Maria remembers her father always saying, “ You’ve got to have a backup plan in whatever you choose to do in this life,” and now she does. “I’m happy now,” says Maria, “from the shelter to here is just a beginning point in my life. With the help from CEF I’m ready to change the world one person at a time!”

*update 9-2-11
Last week, the women at the Homestart shelter threw Maria a send-off party because she had landed a fantastic job in Washington State in the IT field. She’s absolutely thrilled to be going back to work, and it was inspiring / beautiful / overwhelming to see how much the women at homestart respected, cared, and looked up to Maria. She’ll be greatly missed, but we know she’s moving on to do great things in her life!


Featured Member: Tracie

img_5912By Jonathan Young

“Don’t be afraid. If there’s something you don’t know don’t be afraid to ask questions. You can sit down, lie down, and cry about it but nothing will happen if you don’t push yourself, and the only way to help yourself is to learn how to help yourself- to jump in and learn from others
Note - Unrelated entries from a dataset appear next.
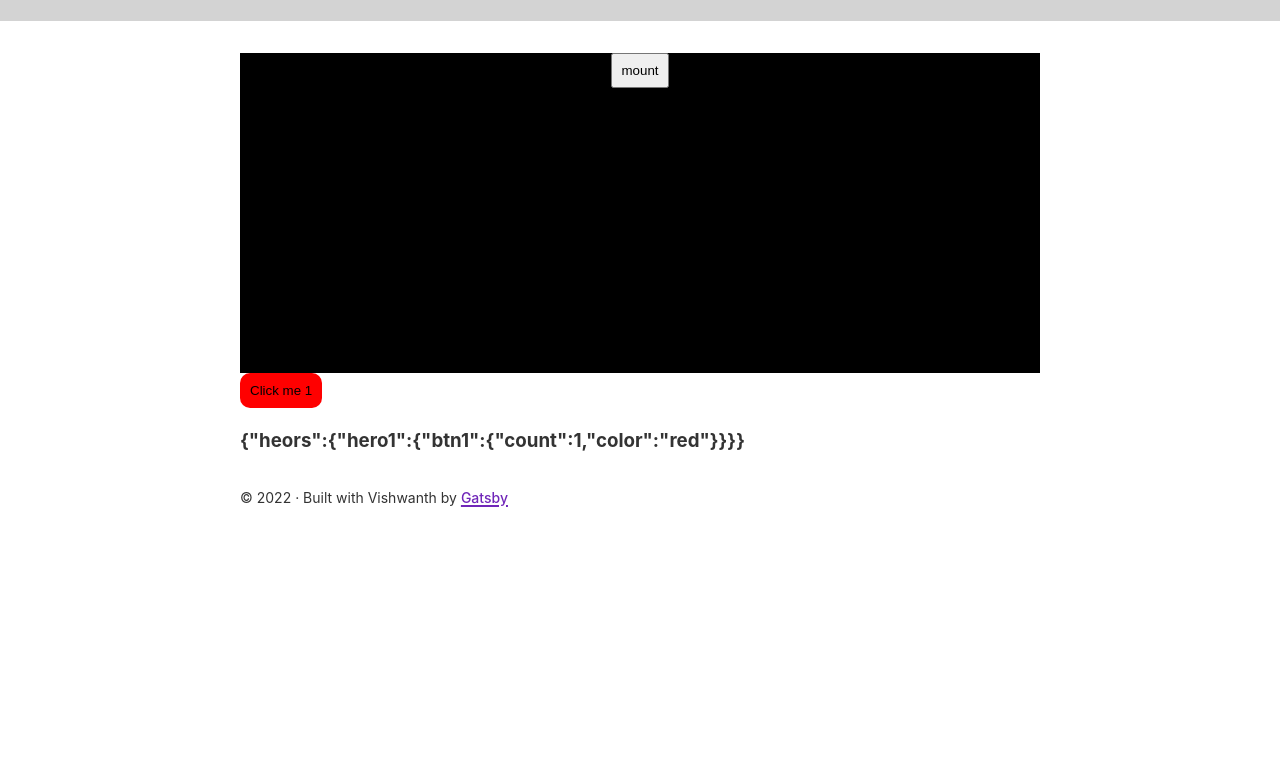
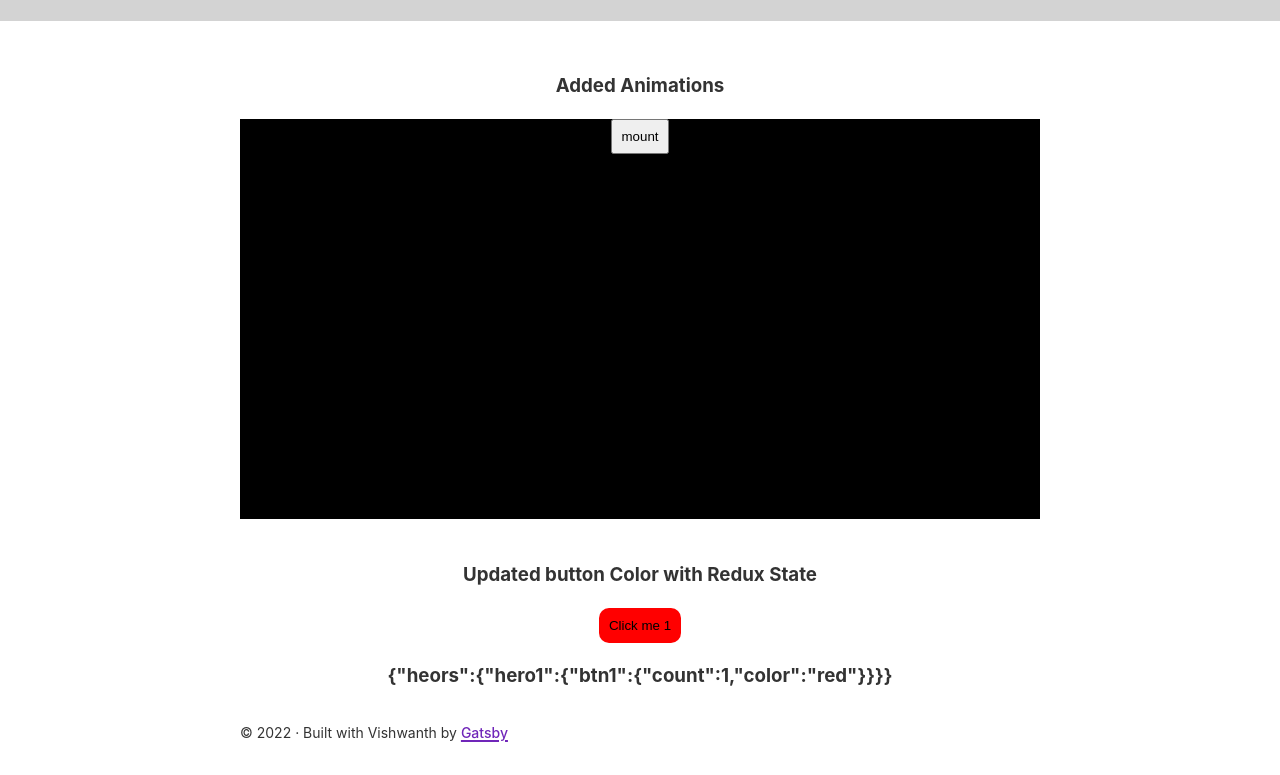
Before and after one commit to viswa84/test-getsby, a Gatsby site in the folder my-default-starter/: page / in a window 1280 px wide. Shown: the part 48-823 px from the top of the page. Before the commit the page ends 800 px from the top, so only its background shows below. Built offline with nearby package versions, Linux system fonts and the light colour scheme; Gatsby itself is replaced by a stand-in of ours.

Commit message:
final output

```diff
--- a/my-default-starter/src/components/AniBox.css
+++ b/my-default-starter/src/components/AniBox.css
@@ -1,6 +1,6 @@
 .App {
   background-color: black;
-  height: 40vh;
+  height: 50vh;
 }
 
 .App button {
@@ -15,7 +15,7 @@
   width: 100px;
   height: 100px;
   margin: 0 auto;
-  background-color: white;
+  background-color: rgb(120, 107, 107);
   border-radius: 8px;
   box-shadow: rgba(50, 50, 93, 0.25) 0px 50px 100px -20px,
     rgba(0, 0, 0, 0.3) 0px 30px 60px -30px,
--- a/my-default-starter/src/components/AniBox.js
+++ b/my-default-starter/src/components/AniBox.js
@@ -17,7 +17,10 @@ export default function AniBox() {
   };
 
   return (
+    <div>
+        <center><h3>Added Animations</h3></center>
         <div className="App">
+
         <center>
           <button onClick={handleClick}>{vis ? "unmount" : "mount"}</button>
         </center>
@@ -31,5 +34,6 @@ export default function AniBox() {
           )}
         </div>
       </div>
+    </div>
   );
 }
--- a/my-default-starter/src/components/colorCount.js
+++ b/my-default-starter/src/components/colorCount.js
@@ -14,13 +14,28 @@ const ColorCount = () => {
 
   return (
     <div>
+      <br />
+      <center>
+        <h3>Updated button Color with Redux State</h3>
+      </center>
+
+      <center>
         <button
-        style={{ backgroundColor: clr, padding: "10px", "borderRadius":"10px",border:"none" }}
+          style={{
+            backgroundColor: clr,
+            padding: "10px",
+            borderRadius: "10px",
+            border: "none",
+          }}
           onClick={handleClick}
         >
           Click me {color.heors.hero1.btn1.count}
         </button>
+      </center>
+      <center>
+        {" "}
         <h3>{JSON.stringify(color)}</h3>
+      </center>
     </div>
   )
 }
```
Also changed, not shown: 1 other file. Lines whose indentation alone changed are shown as unchanged.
Tracie first began working with CEF when she was living at Homestart, Chapel Hill’s women’s shelter. Tracie had recently moved from New York City and was unemployed. “When I started over I didn’t have a dime in my pocket!” she said. She wanted to work with CEF because “when I first met them they were coming to the shelter teaching classes. They were really down to earth and supportive.” With the help of member advocates, Tracie was hired for three jobs at once and took them all. “I transferred my money into their account and just saved saved saved…” Within 90 days she had already gotten an apartment for herself, moving out of the shelter in just three and a half months.

She learned and met even more friends while taking CEF’s savings and business classes during which time “We grew closer and closer as friends more like a family. I didn’t have any family or friends here but I didn’t let that spoil my birthday. I bought a cake, people cooked and we had a party at the shelter. I gained new friends and CEF became a new family for me.”
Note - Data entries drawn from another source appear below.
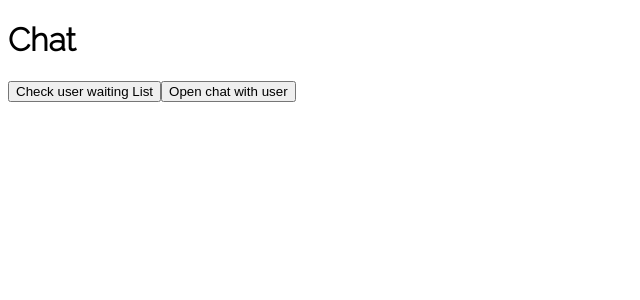
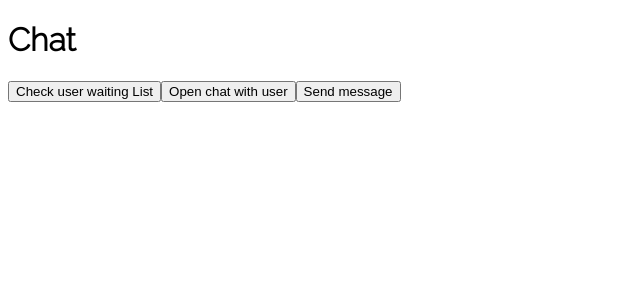
Before and after one commit to Koulinn/capstone-oh-hospital, a React (Create React App) app: page / in a window 1280 px wide. Shown: the top 300 px of the page, without its empty margins (0-640 px from the left). Built offline with nearby package versions, Linux system fonts and the light colour scheme; no server answers.

Commit message:
implemented sending message

```diff
--- a/package.json
+++ b/package.json
@@ -17,7 +17,7 @@
     "react-icons": "^4.2.0",
     "react-redux": "^7.2.5",
     "react-router-dom": "^5.3.0",
-    "react-scripts": "4.0.3",
+    "react-scripts": "^4.0.3",
     "redux": "^4.1.1",
     "redux-persist": "^6.0.0",
     "redux-persist-expire": "^1.1.0",
--- a/src/views/Chat/Chat.jsx
+++ b/src/views/Chat/Chat.jsx
@@ -23,8 +23,13 @@ const mockUser = {
 
 // Get list of waiting users
 // Open chat
-
+const mockMessage = {
+  senderID: '617fc01dd1832ee3bb069737',
+  senderRole: 'assistant',
+  text: `I'm patatine hello!`,
+}
 function Chat() {
+  const [roomId, setRoomId] = useState(null)
 
 
 
@@ -36,18 +41,26 @@ function Chat() {
 
     }
     const onUserChat = (payload) => {
+      const {roomID} = payload
+      setRoomId(roomID.toString())
+    }
+
+    const updateChatMessages = (payload) =>{
+      console.log('recipientMessage', payload)
 
     }
+    socket.on('recipientMessage', updateChatMessages)
 
     socket.on("waitingUsers", updateUserList)
     socket.on("onUserChat", onUserChat)
 
-    return ()=>{
+    return () => {
       socket.off("waitingUsers", updateUserList)
       socket.off("onUserChat", onUserChat)
+      socket.off('recipientMessage', updateChatMessages)
     }
 
-  },[]);
+  }, []);
 
   const logOnChats = (assistant) => {
     socket.emit("newAssistant", assistant);
@@ -55,16 +68,25 @@ function Chat() {
   const openChatWithUser = (user) => {
     const payload = {
       user: user,
-          assistant:mockAssistant
+      assistant: mockAssistant
     }
     socket.emit("openRoomWithUser", payload);
   };
+
+  const sendMessage = (message, roomID)=>{
+    const payload = {
+      message,
+      roomID: roomID
+    }
+    socket.emit('newMessage',payload)
+  }
 
   return (
     <div>
       <h1>Chat</h1>
       <button onClick={() => logOnChats(mockAssistant)}>Check user waiting List</button>
       <button onClick={() => openChatWithUser(mockUser)}>Open chat with user</button>
+      <button onClick={() => sendMessage(mockMessage, roomId)}>Send message</button>
     </div>
   );
 }
```
Also changed, not shown: 1 other file (tests, documents, lock files or other folders). Lines whose indentation alone changed are shown as unchanged.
When asked about her advice to members she replied that “My best advice is not to give up. If you don’t have a job count the blessings that you’re in school, if you’re not in school pick up some kind of training skill or take classes… for me I came here from New York with no money and the [CEF] classes are free! Anywhere that says they offer free classes for 12 weeks and you don’t have a job you better jump up and take that class for 12 weeks cause you need to learn you don’t know everything and the more you learn the more you know. You get to take that knowledge with you to your next job”

Currently Tracie has her own 2 bedroom apartment, is working two jobs and just got an interview for a third job in retail, a longtime passion of hers.



Featured Member: Equashia

One of CEF’s most well-known and vibrant members, Equashia joined the CEF family through her participation in Talking Sidewalks starting in October 2009. In 2010, Equashia graduated from the first small business training in February as well as the pilot savings circle in September.

Equashia has been a staunch advocate for CEF’s programs since the beginning, leading the effort for outreach before the first small business training, motivating and educating new volunteers during Member Advocate Training, traveling to help out at CEF speaking engagements, and telling anyone who listen about what CEF can do for them.

After her graduation from the business program, Equashia started her own business of making and selling “tar heel” scarves. She found a niche in the market with the large group of Muslim women on UNC’s campus, and was able to sell all of her merchandise in a short span of time.

In addition, Equashia has been one of our biggest savers, reaching her goal of $1,000 earlier this year! She didn’t stop there, though. Equashia has continued to save with CEF, and is currently working on a new goal. Now living in an apartment, Equashia finds time to spend time with CEF and maintain her close community ties with other organizations and communities in the area. If you haven’t met her yet, Equashia is a great friend and role model to have.

CEF: Community Empowerment Fund

Chapel Hill: 919-200-0233 Durham: 919-797-9233